The records below are to be retyped in full. Keep every word.

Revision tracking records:
__________________________________________________

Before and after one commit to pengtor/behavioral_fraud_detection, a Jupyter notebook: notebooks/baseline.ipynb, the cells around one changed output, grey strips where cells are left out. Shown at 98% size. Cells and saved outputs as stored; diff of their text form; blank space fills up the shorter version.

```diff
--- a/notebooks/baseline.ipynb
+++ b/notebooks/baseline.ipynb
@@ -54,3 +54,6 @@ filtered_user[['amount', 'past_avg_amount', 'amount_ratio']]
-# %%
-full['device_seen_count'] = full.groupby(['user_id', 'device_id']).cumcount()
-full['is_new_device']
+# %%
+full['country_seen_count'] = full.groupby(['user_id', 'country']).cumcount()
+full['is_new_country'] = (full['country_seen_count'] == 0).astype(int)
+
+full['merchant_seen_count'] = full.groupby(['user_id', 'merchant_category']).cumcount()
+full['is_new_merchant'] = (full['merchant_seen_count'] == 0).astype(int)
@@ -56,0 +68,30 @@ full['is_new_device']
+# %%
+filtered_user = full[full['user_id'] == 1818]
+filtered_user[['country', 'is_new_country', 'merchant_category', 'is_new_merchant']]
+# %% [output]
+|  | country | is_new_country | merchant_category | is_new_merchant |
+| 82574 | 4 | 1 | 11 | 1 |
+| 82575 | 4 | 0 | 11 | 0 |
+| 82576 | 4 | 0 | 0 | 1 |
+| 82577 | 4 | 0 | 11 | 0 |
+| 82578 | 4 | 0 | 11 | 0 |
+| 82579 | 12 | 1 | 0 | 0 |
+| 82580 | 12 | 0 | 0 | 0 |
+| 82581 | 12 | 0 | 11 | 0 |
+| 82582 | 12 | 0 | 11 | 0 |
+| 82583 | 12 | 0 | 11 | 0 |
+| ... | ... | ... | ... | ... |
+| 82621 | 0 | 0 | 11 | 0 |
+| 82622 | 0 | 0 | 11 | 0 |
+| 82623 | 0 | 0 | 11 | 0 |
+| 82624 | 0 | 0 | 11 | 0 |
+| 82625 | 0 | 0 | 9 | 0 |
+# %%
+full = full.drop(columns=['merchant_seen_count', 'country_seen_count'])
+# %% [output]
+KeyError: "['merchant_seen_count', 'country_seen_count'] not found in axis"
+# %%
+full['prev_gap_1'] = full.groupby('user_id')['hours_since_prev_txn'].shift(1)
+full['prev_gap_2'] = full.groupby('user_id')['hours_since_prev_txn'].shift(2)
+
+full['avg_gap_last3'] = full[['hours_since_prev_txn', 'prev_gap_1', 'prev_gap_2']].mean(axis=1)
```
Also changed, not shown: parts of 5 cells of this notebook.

__________________________________________________

**Response**
Before and after one commit to pengtor/behavioral_fraud_detection, a Jupyter notebook: notebooks/baseline.ipynb, the cells around one changed output, grey strips where cells are left out. Shown at 98% size. Cells and saved outputs as stored; diff of their text form; blank space fills up the shorter version.

```diff
--- a/notebooks/baseline.ipynb
+++ b/notebooks/baseline.ipynb
@@ -54,3 +54,6 @@ filtered_user[['amount', 'past_avg_amount', 'amount_ratio']]
-# %%
-full['device_seen_count'] = full.groupby(['user_id', 'device_id']).cumcount()
-full['is_new_device']
+# %%
+full['country_seen_count'] = full.groupby(['user_id', 'country']).cumcount()
+full['is_new_country'] = (full['country_seen_count'] == 0).astype(int)
+
+full['merchant_seen_count'] = full.groupby(['user_id', 'merchant_category']).cumcount()
+full['is_new_merchant'] = (full['merchant_seen_count'] == 0).astype(int)
@@ -56,0 +68,30 @@ full['is_new_device']
+# %%
+filtered_user = full[full['user_id'] == 1818]
+filtered_user[['country', 'is_new_country', 'merchant_category', 'is_new_merchant']]
+# %% [output]
+|  | country | is_new_country | merchant_category | is_new_merchant |
+| 82574 | 4 | 1 | 11 | 1 |
+| 82575 | 4 | 0 | 11 | 0 |
+| 82576 | 4 | 0 | 0 | 1 |
+| 82577 | 4 | 0 | 11 | 0 |
+| 82578 | 4 | 0 | 11 | 0 |
+| 82579 | 12 | 1 | 0 | 0 |
+| 82580 | 12 | 0 | 0 | 0 |
+| 82581 | 12 | 0 | 11 | 0 |
+| 82582 | 12 | 0 | 11 | 0 |
+| 82583 | 12 | 0 | 11 | 0 |
+| ... | ... | ... | ... | ... |
+| 82621 | 0 | 0 | 11 | 0 |
+| 82622 | 0 | 0 | 11 | 0 |
+| 82623 | 0 | 0 | 11 | 0 |
+| 82624 | 0 | 0 | 11 | 0 |
+| 82625 | 0 | 0 | 9 | 0 |
+# %%
+full = full.drop(columns=['merchant_seen_count', 'country_seen_count'])
+# %% [output]
+KeyError: "['merchant_seen_count', 'country_seen_count'] not found in axis"
+# %%
+full['prev_gap_1'] = full.groupby('user_id')['hours_since_prev_txn'].shift(1)
+full['prev_gap_2'] = full.groupby('user_id')['hours_since_prev_txn'].shift(2)
+
+full['avg_gap_last3'] = full[['hours_since_prev_txn', 'prev_gap_1', 'prev_gap_2']].mean(axis=1)
```
Also changed, not shown: parts of 5 cells of this notebook.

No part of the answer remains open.